I don’t know if I’ve always been a procrastinator. As a young kid around primary school age, I would always do my homework as soon as I got it, not because I liked homework but because I understood that if I got it out of the way first I could go on to do something fun. As I grew older, I became the polar opposite: I would do anything but the thing that needed doing, I would even do things I didn’t particularly enjoy doing to get out of doing the other thing, and now at almost 27 years old I am a veteran procrastinator.
In addition to my fastidious approach to procrastination I have anxiety and a serious fear of failure, all of which adds up to a very contradictory, constantly anxious, and stressed individual.
I have tried many approaches over the years to combat this hilarious combination of traits but so far I have not succeeded in kicking the habit. Procrastination remains one of my dearest and most familiar friends, even if he isn’t particularly friendly, helpful or good at all really.

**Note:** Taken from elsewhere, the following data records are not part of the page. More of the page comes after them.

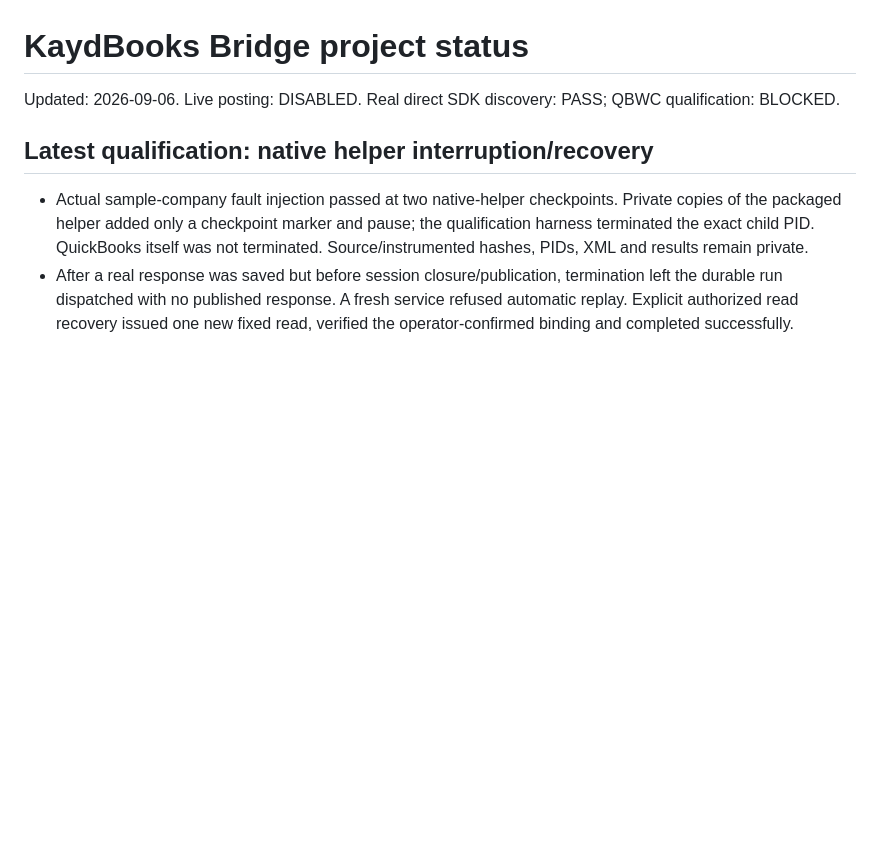
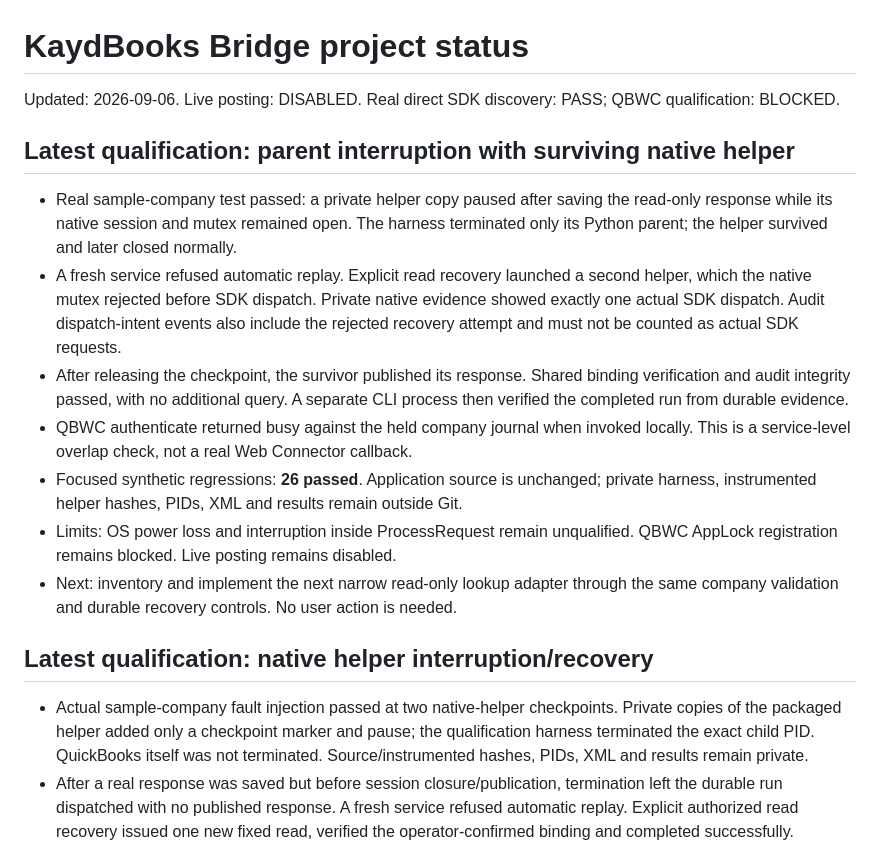
Before and after one commit to kaydtechsolutions/KaydBooks-Bridge, a Markdown page: PROJECT_STATUS.md, the part around the change. Rendered like a GitHub page; blank space fills up the shorter version.

Commit message:
docs: qualify surviving native helper after parent interruption

```diff
--- a/PROJECT_STATUS.md
+++ b/PROJECT_STATUS.md
@@ -1,6 +1,27 @@
 # KaydBooks Bridge project status
 
 Updated: 2026-09-06. Live posting: DISABLED. Real direct SDK discovery: PASS; QBWC qualification: BLOCKED.
+
+## Latest qualification: parent interruption with surviving native helper
+
+- Real sample-company test passed: a private helper copy paused after saving the
+  read-only response while its native session and mutex remained open. The harness
+  terminated only its Python parent; the helper survived and later closed normally.
+- A fresh service refused automatic replay. Explicit read recovery launched a second
+  helper, which the native mutex rejected before SDK dispatch. Private native evidence
+  showed exactly one actual SDK dispatch. Audit dispatch-intent events also include
+  the rejected recovery attempt and must not be counted as actual SDK requests.
+- After releasing the checkpoint, the survivor published its response. Shared binding
+  verification and audit integrity passed, with no additional query. A separate CLI
+  process then verified the completed run from durable evidence.
+- QBWC authenticate returned busy against the held company journal when invoked
+  locally. This is a service-level overlap check, not a real Web Connector callback.
+- Focused synthetic regressions: **26 passed**. Application source is unchanged;
+  private harness, instrumented helper hashes, PIDs, XML and results remain outside Git.
+- Limits: OS power loss and interruption inside ProcessRequest remain unqualified.
+  QBWC AppLock registration remains blocked. Live posting remains disabled.
+- Next: inventory and implement the next narrow read-only lookup adapter through
+  the same company validation and durable recovery controls. No user action is needed.
 
 ## Latest qualification: native helper interruption/recovery
 
```
Also changed, not shown: docs/DIRECT_SDK.md (+13 -3 lines).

Let’s use this blog as an example shall we? I spent all of April planning the launch in May, I had plans to have 30 posts ready to be scheduled and posted on their allotted days, but by the time April 30th rolled around, I had maybe 15 posts done, 5 of which I hated and haven’t even bothered posting. I had been so enthusiastic about this blog that I researched blogging platforms, social media strategies, and how to build the perfect Facebook page, and in the end all of that was procrastination. Granted, in this case it was useful procrastination and all very necessary work to make a blog happen but if I had had more posts written that I had loved and could be proud of, I probably wouldn’t have a moment of “Oh fuck, this is all too much” causing me to re-evaluate whether I can feasibly do 5 posts a week.
Even as I write that paragraph I began procrastinating by suddenly “remembering” I needed to update my twitter and find more blogs to follow on twitter. At least this time I can tell you why I procrastinated: in talking about how I procrastinate, I have to admit that I have faults and frankly no one wants to do that, but it’s important to admit that I am a procrastinator.
In examining my behaviour I actually think it’s highly likely I have ADD, because in between writing the past two paragraphs, I have checked both twitter and Facebook twice and changed the song on iTunes about 5 times. That in isolation could just be procrastination but it’s pretty much how I live my life, flitting from one thing to another. Nevertheless, I should hold myself accountable for the fact I have let my procrastination slide into the total inability to achieve set goals in a timely manner.
When it comes to setting goals, I can be very ambitious and I start off strong, doing all of the things I need to do in order to achieve and sometimes even surpass them, but slowly I find myself realising that I can’t possibly maintain the momentum I have set for myself and therefore I will inevitably fail, so instead of re-evaluating my goals, I do something else instead and literally think to myself “I’ll do that later,” I have done this so often that I don’t even realise I am doing it anymore. My standard operating procedure is to write a deadline down in my bullet journal, look at it everyday and think “I should really do that” and then not do it until the night before the deadline. That sums up the entirety of my university life too, for all but the first 2 weeks of freshman year.
I can’t help but feel I should be keeping a tally of how many times I have checked twitter, Facebook and my phone while I’m writing this, because it is getting a little ridiculous.
I have always been a master of setting goals, I have just never been particularly skilled at achieving those goals. As I said before, it could be that I over-estimate my abilities or the amount of work required to achieve a goal and therefore am setting myself up to fail before I even begin. Goals should be SMART:
- S- Specific
- M- Measurable
- A- Achievable
- R- Realistic
- T- Time based/Trackable
And quite often, in hindsight I can look at goals I have set and laugh at how entirely unmanageable they are and how they were never going to be something I found myself achieving.
So, dear readers, all of this is to say: My name is Amy and I am a procrastinator, but I will not let it stop me from succeeding and I will do something about it… tomorrow.
No, seriously, starting tomorrow I am going to have a daily schedule, and I am going to blog about it and hold myself accountable to the schedule, myself and you. You can all leave comments if it looks like I’m slacking off.
Let’s all band together and fight procrastination.